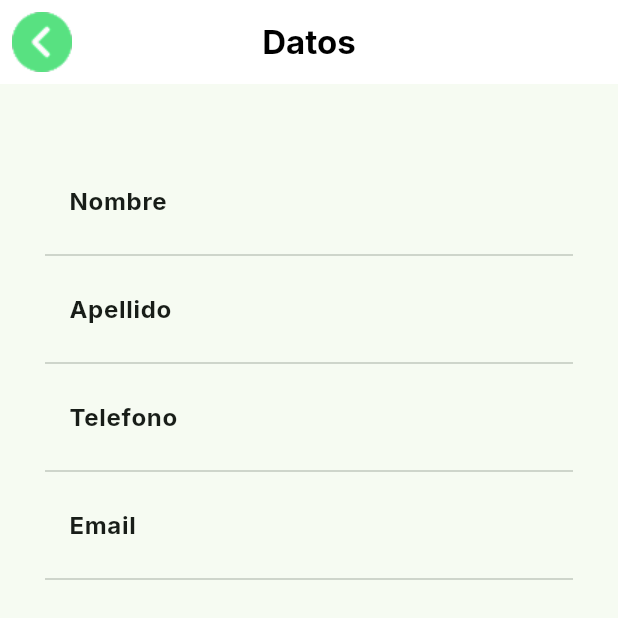
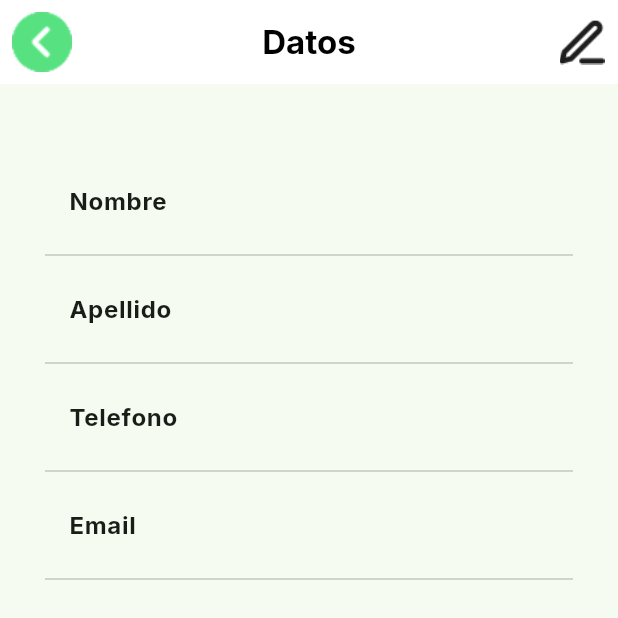
Before and after one commit to jaherrera2004/MiMercado-Frontend-Movil, a Flutter app: the DatosScreen screen opened by its route, on a phone screen of 412 x 824 dp, the top half of it. Run offline on Flutter 3.47's test engine with Material 3 defaults, Android fonts, the phone set to English and light mode, and no system bars; our stand-ins replace google_fonts.

Commit message:
conectando editarPerfil

```diff
--- a/lib/features/cuenta/datosPerfil.dart
+++ b/lib/features/cuenta/datosPerfil.dart
@@ -1,4 +1,5 @@
 import 'package:flutter/material.dart';
+import 'package:google_fonts/google_fonts.dart';
 import 'widgets/camposDatos.dart';
 
 class DatosScreen extends StatelessWidget {
@@ -18,11 +19,19 @@ class DatosScreen extends StatelessWidget {
             height: 40,
           ),
         ),
-        title: const Text(
+        title: Text(
           "Datos",
-          style: TextStyle(fontWeight: FontWeight.bold, color: Colors.black),
+          style: GoogleFonts.inter(fontWeight: FontWeight.bold, color: Colors.black),
         ),
         centerTitle: true,
+        actions: [
+          IconButton(
+            icon: Image.asset('lib/resources/editData.png', width: 30, height: 30),
+            onPressed: () {
+              Navigator.pushNamed(context, '/editar-perfil');
+            },
+          ),
+        ],
       ),
       body: Padding(
         padding: const EdgeInsets.symmetric(horizontal: 30.0),
```
Also changed, not shown: lib/features/cuenta/editarPerfil.dart (+11 -8 lines).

## Work instructions
Leaving each image aside, repeat the listing above exactly.

## Written solution
Before and after one commit to jaherrera2004/MiMercado-Frontend-Movil, a Flutter app: the DatosScreen screen opened by its route, on a phone screen of 412 x 824 dp, the top half of it. Run offline on Flutter 3.47's test engine with Material 3 defaults, Android fonts, the phone set to English and light mode, and no system bars; our stand-ins replace google_fonts.

Commit message:
conectando editarPerfil

```diff
--- a/lib/features/cuenta/datosPerfil.dart
+++ b/lib/features/cuenta/datosPerfil.dart
@@ -1,4 +1,5 @@
 import 'package:flutter/material.dart';
+import 'package:google_fonts/google_fonts.dart';
 import 'widgets/camposDatos.dart';
 
 class DatosScreen extends StatelessWidget {
@@ -18,11 +19,19 @@ class DatosScreen extends StatelessWidget {
             height: 40,
           ),
         ),
-        title: const Text(
+        title: Text(
           "Datos",
-          style: TextStyle(fontWeight: FontWeight.bold, color: Colors.black),
+          style: GoogleFonts.inter(fontWeight: FontWeight.bold, color: Colors.black),
         ),
         centerTitle: true,
+        actions: [
+          IconButton(
+            icon: Image.asset('lib/resources/editData.png', width: 30, height: 30),
+            onPressed: () {
+              Navigator.pushNamed(context, '/editar-perfil');
+            },
+          ),
+        ],
       ),
       body: Padding(
         padding: const EdgeInsets.symmetric(horizontal: 30.0),
```
Also changed, not shown: lib/features/cuenta/editarPerfil.dart (+11 -8 lines).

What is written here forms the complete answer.